===== Data provided =====

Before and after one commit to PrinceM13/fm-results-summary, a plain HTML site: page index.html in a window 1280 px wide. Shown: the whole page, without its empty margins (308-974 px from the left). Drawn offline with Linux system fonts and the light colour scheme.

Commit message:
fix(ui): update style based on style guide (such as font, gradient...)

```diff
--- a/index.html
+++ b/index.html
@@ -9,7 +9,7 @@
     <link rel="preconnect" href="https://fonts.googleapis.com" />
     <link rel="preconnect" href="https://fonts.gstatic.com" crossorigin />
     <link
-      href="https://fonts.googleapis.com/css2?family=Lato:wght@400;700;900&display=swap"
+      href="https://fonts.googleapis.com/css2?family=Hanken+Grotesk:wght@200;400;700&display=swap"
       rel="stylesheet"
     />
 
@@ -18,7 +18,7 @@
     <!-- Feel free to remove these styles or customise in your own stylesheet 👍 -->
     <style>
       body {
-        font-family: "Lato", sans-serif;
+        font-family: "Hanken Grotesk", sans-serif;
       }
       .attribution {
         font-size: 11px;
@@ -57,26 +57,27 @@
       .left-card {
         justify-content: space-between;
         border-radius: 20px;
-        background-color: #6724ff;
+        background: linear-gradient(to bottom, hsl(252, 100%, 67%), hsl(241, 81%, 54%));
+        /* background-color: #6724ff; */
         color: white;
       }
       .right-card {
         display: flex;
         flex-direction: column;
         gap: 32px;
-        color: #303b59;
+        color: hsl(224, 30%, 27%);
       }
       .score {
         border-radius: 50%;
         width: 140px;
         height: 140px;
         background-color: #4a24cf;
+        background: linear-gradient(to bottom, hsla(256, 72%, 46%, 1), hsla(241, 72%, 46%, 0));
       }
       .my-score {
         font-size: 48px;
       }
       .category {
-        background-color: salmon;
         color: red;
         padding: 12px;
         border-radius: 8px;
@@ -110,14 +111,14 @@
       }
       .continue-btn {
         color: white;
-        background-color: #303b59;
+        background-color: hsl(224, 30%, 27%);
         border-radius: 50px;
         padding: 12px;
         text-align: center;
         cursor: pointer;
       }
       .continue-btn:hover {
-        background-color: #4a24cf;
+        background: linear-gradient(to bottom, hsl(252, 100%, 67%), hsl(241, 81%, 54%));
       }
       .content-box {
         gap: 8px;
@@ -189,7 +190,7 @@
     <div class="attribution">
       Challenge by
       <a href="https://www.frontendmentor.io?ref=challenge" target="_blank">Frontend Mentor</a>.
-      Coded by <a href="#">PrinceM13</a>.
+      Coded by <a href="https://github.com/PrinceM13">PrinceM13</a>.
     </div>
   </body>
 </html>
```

=====

Copy each line of the data above without altering a single character.

Before and after one commit to PrinceM13/fm-results-summary, a plain HTML site: page index.html in a window 1280 px wide. Shown: the whole page, without its empty margins (308-974 px from the left). Drawn offline with Linux system fonts and the light colour scheme.

Commit message:
fix(ui): update style based on style guide (such as font, gradient...)

```diff
--- a/index.html
+++ b/index.html
@@ -9,7 +9,7 @@
     <link rel="preconnect" href="https://fonts.googleapis.com" />
     <link rel="preconnect" href="https://fonts.gstatic.com" crossorigin />
     <link
-      href="https://fonts.googleapis.com/css2?family=Lato:wght@400;700;900&display=swap"
+      href="https://fonts.googleapis.com/css2?family=Hanken+Grotesk:wght@200;400;700&display=swap"
       rel="stylesheet"
     />
 
@@ -18,7 +18,7 @@
     <!-- Feel free to remove these styles or customise in your own stylesheet 👍 -->
     <style>
       body {
-        font-family: "Lato", sans-serif;
+        font-family: "Hanken Grotesk", sans-serif;
       }
       .attribution {
         font-size: 11px;
@@ -57,26 +57,27 @@
       .left-card {
         justify-content: space-between;
         border-radius: 20px;
-        background-color: #6724ff;
+        background: linear-gradient(to bottom, hsl(252, 100%, 67%), hsl(241, 81%, 54%));
+        /* background-color: #6724ff; */
         color: white;
       }
       .right-card {
         display: flex;
         flex-direction: column;
         gap: 32px;
-        color: #303b59;
+        color: hsl(224, 30%, 27%);
       }
       .score {
         border-radius: 50%;
         width: 140px;
         height: 140px;
         background-color: #4a24cf;
+        background: linear-gradient(to bottom, hsla(256, 72%, 46%, 1), hsla(241, 72%, 46%, 0));
       }
       .my-score {
         font-size: 48px;
       }
       .category {
-        background-color: salmon;
         color: red;
         padding: 12px;
         border-radius: 8px;
@@ -110,14 +111,14 @@
       }
       .continue-btn {
         color: white;
-        background-color: #303b59;
+        background-color: hsl(224, 30%, 27%);
         border-radius: 50px;
         padding: 12px;
         text-align: center;
         cursor: pointer;
       }
       .continue-btn:hover {
-        background-color: #4a24cf;
+        background: linear-gradient(to bottom, hsl(252, 100%, 67%), hsl(241, 81%, 54%));
       }
       .content-box {
         gap: 8px;
@@ -189,7 +190,7 @@
     <div class="attribution">
       Challenge by
       <a href="https://www.frontendmentor.io?ref=challenge" target="_blank">Frontend Mentor</a>.
-      Coded by <a href="#">PrinceM13</a>.
+      Coded by <a href="https://github.com/PrinceM13">PrinceM13</a>.
     </div>
   </body>
 </html>
```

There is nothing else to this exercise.